> _EXERCISE INSTRUCTIONS_
This exercise calls for every record to be returned exactly, with pictures removed.

++++ LISTED RECORDS ++++

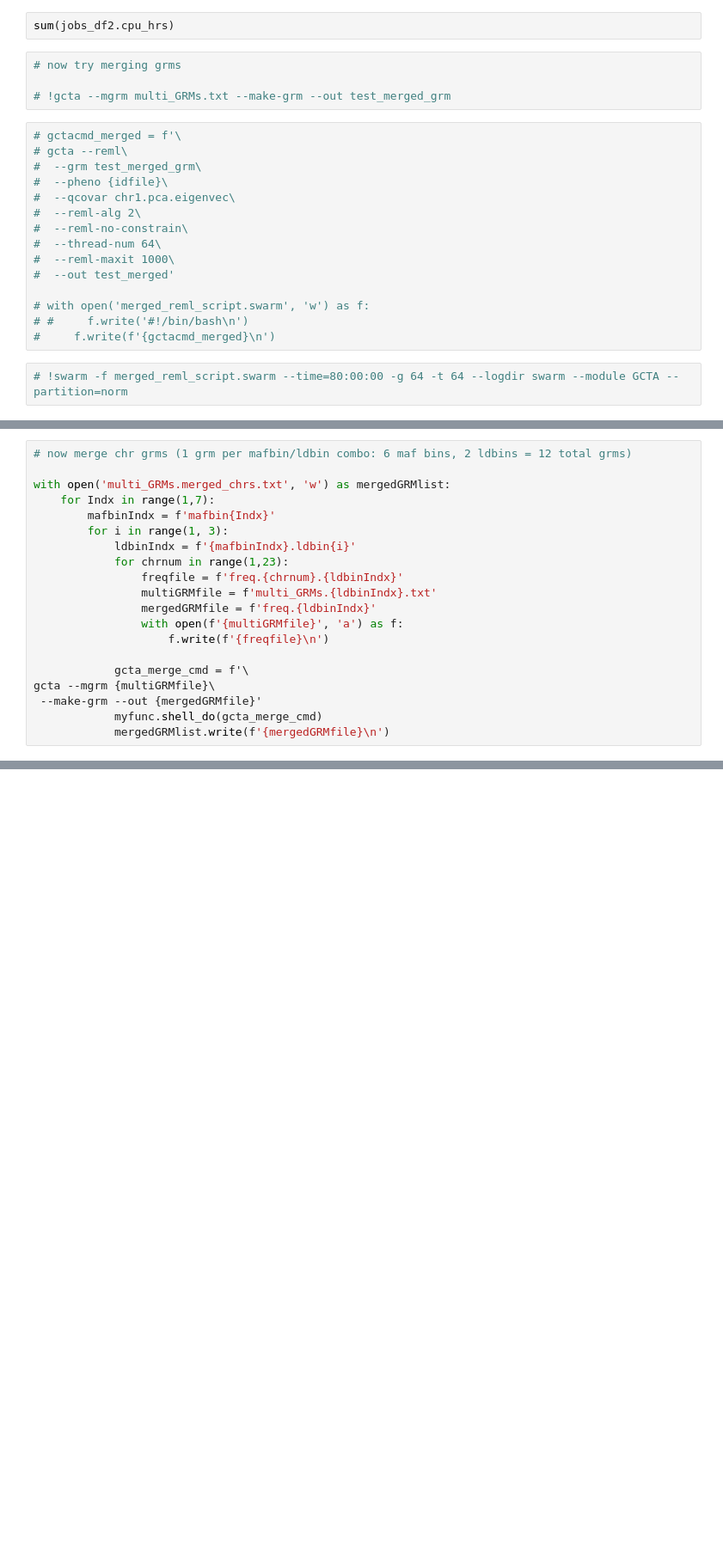
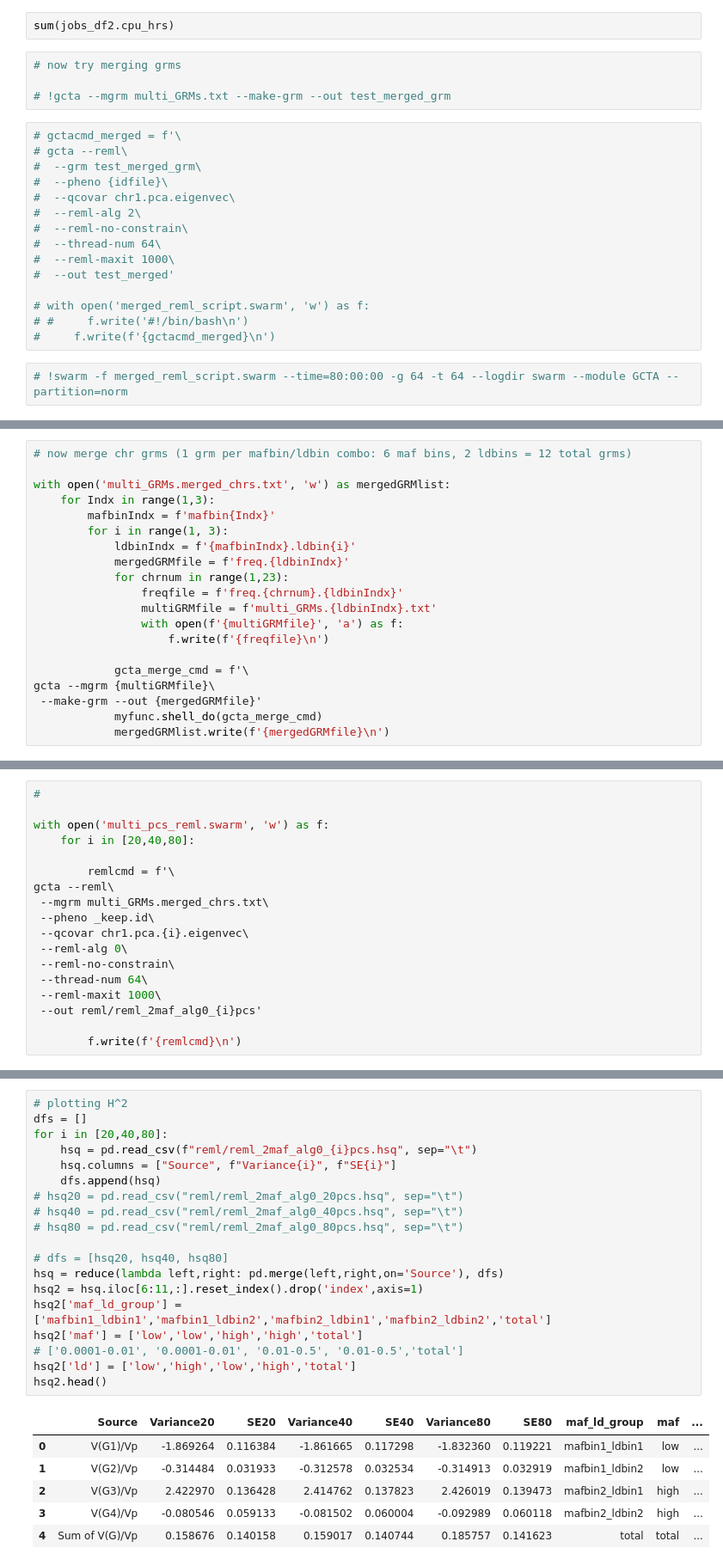
Before and after one commit to dvitale199/rare_variants, a Jupyter notebook: rare_variant_analysis.ipynb, the cells around one changed output, grey strips where cells are left out. Shown at 86% size. Saved outputs shown, nothing was run; the diff lists cells and outputs as text; blank space fills up the shorter version.

```diff
--- a/rare_variant_analysis.ipynb
+++ b/rare_variant_analysis.ipynb
@@ -406,14 +402,14 @@ keep_ids[2].value_counts()
 # now merge chr grms (1 grm per mafbin/ldbin combo: 6 maf bins, 2 ldbins = 12 total grms)
 
 with open('multi_GRMs.merged_chrs.txt', 'w') as mergedGRMlist:
-    for Indx in range(1,7):
+    for Indx in range(1,3):
         mafbinIndx = f'mafbin{Indx}'
         for i in range(1, 3):
             ldbinIndx = f'{mafbinIndx}.ldbin{i}'
+            mergedGRMfile = f'freq.{ldbinIndx}'
             for chrnum in range(1,23):
                 freqfile = f'freq.{chrnum}.{ldbinIndx}'
                 multiGRMfile = f'multi_GRMs.{ldbinIndx}.txt'
-                mergedGRMfile = f'freq.{ldbinIndx}'
                 with open(f'{multiGRMfile}', 'a') as f:
                     f.write(f'{freqfile}\n')
 
@@ -454,0 +495,18 @@ with open('_reml_script.swarm', 'w') as f:
+# %%
+#
+
+with open('multi_pcs_reml.swarm', 'w') as f:
+    for i in [20,40,80]:
+
+        remlcmd = f'\
+gcta --reml\
+ --mgrm multi_GRMs.merged_chrs.txt\
+ --pheno _keep.id\
+ --qcovar chr1.pca.{i}.eigenvec\
+ --reml-alg 0\
+ --reml-no-constrain\
+ --thread-num 64\
+ --reml-maxit 1000\
+ --out reml/reml_2maf_alg0_{i}pcs'
+
+        f.write(f'{remlcmd}\n')
@@ -454,0 +517,26 @@ with open('_reml_script.swarm', 'w') as f:
+# %%
+# plotting H^2
+dfs = []
+for i in [20,40,80]:
+    hsq = pd.read_csv(f"reml/reml_2maf_alg0_{i}pcs.hsq", sep="\t")
+    hsq.columns = ["Source", f"Variance{i}", f"SE{i}"]
+    dfs.append(hsq)
+# hsq20 = pd.read_csv("reml/reml_2maf_alg0_20pcs.hsq", sep="\t")
+# hsq40 = pd.read_csv("reml/reml_2maf_alg0_40pcs.hsq", sep="\t")
+# hsq80 = pd.read_csv("reml/reml_2maf_alg0_80pcs.hsq", sep="\t")
+
+# dfs = [hsq20, hsq40, hsq80]
+hsq = reduce(lambda left,right: pd.merge(left,right,on='Source'), dfs)
+hsq2 = hsq.iloc[6:11,:].reset_index().drop('index',axis=1)
+hsq2['maf_ld_group'] = ['mafbin1_ldbin1','mafbin1_ldbin2','mafbin2_ldbin1','mafbin2_ldbin2','total']
+hsq2['maf'] = ['low','low','high','high','total']
+# ['0.0001-0.01', '0.0001-0.01', '0.01-0.5', '0.01-0.5','total']
+hsq2['ld'] = ['low','high','low','high','total']
+hsq2.head()
+# %% [output]
+|  | Source | Variance20 | SE20 | Variance40 | SE40 | Variance80 | SE80 | maf_ld_group | maf | ... |
+| 0 | V(G1)/Vp | -1.869264 | 0.116384 | -1.861665 | 0.117298 | -1.832360 | 0.119221 | mafbin1_ldbin1 | low | ... |
+| 1 | V(G2)/Vp | -0.314484 | 0.031933 | -0.312578 | 0.032534 | -0.314913 | 0.032919 | mafbin1_ldbin2 | low | ... |
+| 2 | V(G3)/Vp | 2.422970 | 0.136428 | 2.414762 | 0.137823 | 2.426019 | 0.139473 | mafbin2_ldbin1 | high | ... |
+| 3 | V(G4)/Vp | -0.080546 | 0.059133 | -0.081502 | 0.060004 | -0.092989 | 0.060118 | mafbin2_ldbin2 | high | ... |
+| 4 | Sum of V(G)/Vp | 0.158676 | 0.140158 | 0.159017 | 0.140744 | 0.185757 | 0.141623 | total | total | ... |
```
Also changed, not shown: parts of 68 cells of this notebook.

++++

> _WORKED SOLUTION_
Before and after one commit to dvitale199/rare_variants, a Jupyter notebook: rare_variant_analysis.ipynb, the cells around one changed output, grey strips where cells are left out. Shown at 86% size. Saved outputs shown, nothing was run; the diff lists cells and outputs as text; blank space fills up the shorter version.

```diff
--- a/rare_variant_analysis.ipynb
+++ b/rare_variant_analysis.ipynb
@@ -406,14 +402,14 @@ keep_ids[2].value_counts()
 # now merge chr grms (1 grm per mafbin/ldbin combo: 6 maf bins, 2 ldbins = 12 total grms)
 
 with open('multi_GRMs.merged_chrs.txt', 'w') as mergedGRMlist:
-    for Indx in range(1,7):
+    for Indx in range(1,3):
         mafbinIndx = f'mafbin{Indx}'
         for i in range(1, 3):
             ldbinIndx = f'{mafbinIndx}.ldbin{i}'
+            mergedGRMfile = f'freq.{ldbinIndx}'
             for chrnum in range(1,23):
                 freqfile = f'freq.{chrnum}.{ldbinIndx}'
                 multiGRMfile = f'multi_GRMs.{ldbinIndx}.txt'
-                mergedGRMfile = f'freq.{ldbinIndx}'
                 with open(f'{multiGRMfile}', 'a') as f:
                     f.write(f'{freqfile}\n')
 
@@ -454,0 +495,18 @@ with open('_reml_script.swarm', 'w') as f:
+# %%
+#
+
+with open('multi_pcs_reml.swarm', 'w') as f:
+    for i in [20,40,80]:
+
+        remlcmd = f'\
+gcta --reml\
+ --mgrm multi_GRMs.merged_chrs.txt\
+ --pheno _keep.id\
+ --qcovar chr1.pca.{i}.eigenvec\
+ --reml-alg 0\
+ --reml-no-constrain\
+ --thread-num 64\
+ --reml-maxit 1000\
+ --out reml/reml_2maf_alg0_{i}pcs'
+
+        f.write(f'{remlcmd}\n')
@@ -454,0 +517,26 @@ with open('_reml_script.swarm', 'w') as f:
+# %%
+# plotting H^2
+dfs = []
+for i in [20,40,80]:
+    hsq = pd.read_csv(f"reml/reml_2maf_alg0_{i}pcs.hsq", sep="\t")
+    hsq.columns = ["Source", f"Variance{i}", f"SE{i}"]
+    dfs.append(hsq)
+# hsq20 = pd.read_csv("reml/reml_2maf_alg0_20pcs.hsq", sep="\t")
+# hsq40 = pd.read_csv("reml/reml_2maf_alg0_40pcs.hsq", sep="\t")
+# hsq80 = pd.read_csv("reml/reml_2maf_alg0_80pcs.hsq", sep="\t")
+
+# dfs = [hsq20, hsq40, hsq80]
+hsq = reduce(lambda left,right: pd.merge(left,right,on='Source'), dfs)
+hsq2 = hsq.iloc[6:11,:].reset_index().drop('index',axis=1)
+hsq2['maf_ld_group'] = ['mafbin1_ldbin1','mafbin1_ldbin2','mafbin2_ldbin1','mafbin2_ldbin2','total']
+hsq2['maf'] = ['low','low','high','high','total']
+# ['0.0001-0.01', '0.0001-0.01', '0.01-0.5', '0.01-0.5','total']
+hsq2['ld'] = ['low','high','low','high','total']
+hsq2.head()
+# %% [output]
+|  | Source | Variance20 | SE20 | Variance40 | SE40 | Variance80 | SE80 | maf_ld_group | maf | ... |
+| 0 | V(G1)/Vp | -1.869264 | 0.116384 | -1.861665 | 0.117298 | -1.832360 | 0.119221 | mafbin1_ldbin1 | low | ... |
+| 1 | V(G2)/Vp | -0.314484 | 0.031933 | -0.312578 | 0.032534 | -0.314913 | 0.032919 | mafbin1_ldbin2 | low | ... |
+| 2 | V(G3)/Vp | 2.422970 | 0.136428 | 2.414762 | 0.137823 | 2.426019 | 0.139473 | mafbin2_ldbin1 | high | ... |
+| 3 | V(G4)/Vp | -0.080546 | 0.059133 | -0.081502 | 0.060004 | -0.092989 | 0.060118 | mafbin2_ldbin2 | high | ... |
+| 4 | Sum of V(G)/Vp | 0.158676 | 0.140158 | 0.159017 | 0.140744 | 0.185757 | 0.141623 | total | total | ... |
```
Also changed, not shown: parts of 68 cells of this notebook.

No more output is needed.